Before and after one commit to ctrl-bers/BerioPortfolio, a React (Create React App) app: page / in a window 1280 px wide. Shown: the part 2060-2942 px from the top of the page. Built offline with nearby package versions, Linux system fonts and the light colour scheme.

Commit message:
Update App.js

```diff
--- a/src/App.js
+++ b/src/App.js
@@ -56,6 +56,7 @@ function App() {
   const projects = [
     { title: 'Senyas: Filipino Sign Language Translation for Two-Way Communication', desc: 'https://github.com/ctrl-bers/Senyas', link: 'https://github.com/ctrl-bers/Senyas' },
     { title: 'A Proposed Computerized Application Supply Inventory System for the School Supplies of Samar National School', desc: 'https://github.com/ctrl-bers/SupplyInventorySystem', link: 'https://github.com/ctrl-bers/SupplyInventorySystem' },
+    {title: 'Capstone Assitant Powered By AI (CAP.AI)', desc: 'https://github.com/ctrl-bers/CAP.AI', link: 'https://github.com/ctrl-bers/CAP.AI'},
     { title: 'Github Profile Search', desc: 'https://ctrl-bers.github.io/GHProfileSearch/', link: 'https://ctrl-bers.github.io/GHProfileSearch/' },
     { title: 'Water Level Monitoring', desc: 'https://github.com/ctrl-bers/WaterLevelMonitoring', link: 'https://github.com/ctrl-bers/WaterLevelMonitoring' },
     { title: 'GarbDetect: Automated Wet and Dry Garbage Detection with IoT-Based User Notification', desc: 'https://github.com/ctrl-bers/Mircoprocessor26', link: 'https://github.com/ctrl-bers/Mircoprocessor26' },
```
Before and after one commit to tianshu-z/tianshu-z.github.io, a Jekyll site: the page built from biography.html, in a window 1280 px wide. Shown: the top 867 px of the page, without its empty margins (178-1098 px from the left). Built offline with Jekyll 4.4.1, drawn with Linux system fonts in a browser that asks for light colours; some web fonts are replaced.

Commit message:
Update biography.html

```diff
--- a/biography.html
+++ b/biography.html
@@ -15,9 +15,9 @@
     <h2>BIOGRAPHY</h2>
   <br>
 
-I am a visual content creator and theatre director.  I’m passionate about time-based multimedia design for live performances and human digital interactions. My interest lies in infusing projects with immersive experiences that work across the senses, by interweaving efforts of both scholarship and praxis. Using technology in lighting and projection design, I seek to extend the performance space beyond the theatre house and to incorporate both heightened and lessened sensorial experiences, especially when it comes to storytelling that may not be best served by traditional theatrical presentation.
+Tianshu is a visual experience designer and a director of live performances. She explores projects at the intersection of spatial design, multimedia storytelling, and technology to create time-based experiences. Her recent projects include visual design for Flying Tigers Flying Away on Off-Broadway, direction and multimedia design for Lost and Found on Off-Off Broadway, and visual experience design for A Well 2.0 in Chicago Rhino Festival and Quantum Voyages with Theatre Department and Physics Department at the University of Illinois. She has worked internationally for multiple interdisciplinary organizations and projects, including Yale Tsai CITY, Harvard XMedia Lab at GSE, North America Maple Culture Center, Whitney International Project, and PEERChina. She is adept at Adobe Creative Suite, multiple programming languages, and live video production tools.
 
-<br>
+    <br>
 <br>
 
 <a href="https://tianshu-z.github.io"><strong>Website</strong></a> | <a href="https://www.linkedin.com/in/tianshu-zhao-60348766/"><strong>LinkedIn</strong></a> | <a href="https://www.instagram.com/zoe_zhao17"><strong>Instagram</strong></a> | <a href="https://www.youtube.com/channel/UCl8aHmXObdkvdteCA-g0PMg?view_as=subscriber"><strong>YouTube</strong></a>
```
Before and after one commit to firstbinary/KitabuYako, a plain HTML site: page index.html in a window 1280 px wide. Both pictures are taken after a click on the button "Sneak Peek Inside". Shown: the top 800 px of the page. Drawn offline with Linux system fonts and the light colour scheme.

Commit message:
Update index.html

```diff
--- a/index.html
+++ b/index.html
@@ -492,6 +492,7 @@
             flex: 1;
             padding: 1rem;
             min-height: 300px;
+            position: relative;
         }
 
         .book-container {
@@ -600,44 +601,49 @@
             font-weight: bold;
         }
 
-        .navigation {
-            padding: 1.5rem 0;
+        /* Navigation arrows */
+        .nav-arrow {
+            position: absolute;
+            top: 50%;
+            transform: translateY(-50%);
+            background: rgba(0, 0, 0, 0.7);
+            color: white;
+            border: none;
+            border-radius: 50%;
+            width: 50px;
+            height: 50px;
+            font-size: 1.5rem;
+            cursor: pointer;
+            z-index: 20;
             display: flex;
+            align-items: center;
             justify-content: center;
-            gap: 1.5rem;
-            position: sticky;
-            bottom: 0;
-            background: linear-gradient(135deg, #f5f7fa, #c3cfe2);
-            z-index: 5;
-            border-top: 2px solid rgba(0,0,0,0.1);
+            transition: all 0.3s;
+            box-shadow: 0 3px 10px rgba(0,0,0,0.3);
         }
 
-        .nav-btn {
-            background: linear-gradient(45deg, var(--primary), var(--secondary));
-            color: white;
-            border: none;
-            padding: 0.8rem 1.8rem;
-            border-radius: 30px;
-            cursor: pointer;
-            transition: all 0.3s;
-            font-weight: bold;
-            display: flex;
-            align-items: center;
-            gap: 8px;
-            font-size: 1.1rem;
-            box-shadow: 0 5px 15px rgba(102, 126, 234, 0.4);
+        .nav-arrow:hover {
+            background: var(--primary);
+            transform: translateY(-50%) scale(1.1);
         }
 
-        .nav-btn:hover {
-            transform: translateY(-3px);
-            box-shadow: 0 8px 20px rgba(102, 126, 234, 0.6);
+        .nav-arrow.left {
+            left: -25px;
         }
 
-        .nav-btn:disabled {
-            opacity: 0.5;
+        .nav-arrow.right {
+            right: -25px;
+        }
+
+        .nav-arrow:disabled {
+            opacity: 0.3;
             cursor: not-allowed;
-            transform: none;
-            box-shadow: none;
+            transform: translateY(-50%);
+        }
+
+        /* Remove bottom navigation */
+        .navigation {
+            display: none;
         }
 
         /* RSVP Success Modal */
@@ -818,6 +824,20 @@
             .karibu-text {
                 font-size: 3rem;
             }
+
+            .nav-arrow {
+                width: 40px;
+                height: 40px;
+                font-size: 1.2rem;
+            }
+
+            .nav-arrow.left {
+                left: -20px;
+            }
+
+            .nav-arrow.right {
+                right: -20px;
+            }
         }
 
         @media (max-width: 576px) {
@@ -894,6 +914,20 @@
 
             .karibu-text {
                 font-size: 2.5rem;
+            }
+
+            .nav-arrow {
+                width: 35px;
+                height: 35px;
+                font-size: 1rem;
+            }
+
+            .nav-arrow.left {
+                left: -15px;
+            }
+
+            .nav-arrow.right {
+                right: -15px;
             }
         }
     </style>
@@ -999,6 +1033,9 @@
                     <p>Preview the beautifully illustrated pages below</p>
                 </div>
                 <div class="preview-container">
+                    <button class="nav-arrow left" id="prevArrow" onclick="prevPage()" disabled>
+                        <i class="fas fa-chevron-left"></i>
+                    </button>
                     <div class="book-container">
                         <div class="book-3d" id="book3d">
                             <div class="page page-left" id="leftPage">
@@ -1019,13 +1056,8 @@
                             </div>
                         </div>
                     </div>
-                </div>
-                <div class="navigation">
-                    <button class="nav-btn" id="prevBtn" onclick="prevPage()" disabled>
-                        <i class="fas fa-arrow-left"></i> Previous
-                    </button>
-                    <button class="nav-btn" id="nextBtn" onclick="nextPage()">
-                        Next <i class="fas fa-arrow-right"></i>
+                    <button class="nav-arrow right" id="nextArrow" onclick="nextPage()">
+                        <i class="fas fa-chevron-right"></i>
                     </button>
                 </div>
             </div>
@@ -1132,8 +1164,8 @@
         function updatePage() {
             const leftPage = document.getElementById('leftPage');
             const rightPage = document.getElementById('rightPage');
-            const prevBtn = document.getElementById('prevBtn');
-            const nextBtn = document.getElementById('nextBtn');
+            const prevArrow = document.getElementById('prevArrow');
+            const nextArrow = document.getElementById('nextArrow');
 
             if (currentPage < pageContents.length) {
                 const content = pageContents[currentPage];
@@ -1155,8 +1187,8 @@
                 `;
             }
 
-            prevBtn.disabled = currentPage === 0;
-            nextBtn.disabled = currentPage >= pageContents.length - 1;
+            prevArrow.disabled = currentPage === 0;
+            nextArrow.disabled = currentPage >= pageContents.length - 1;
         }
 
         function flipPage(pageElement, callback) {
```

§ What is required
Count each line of the material that includes the string "linear", then give only the total.

§ Response for this exercise
2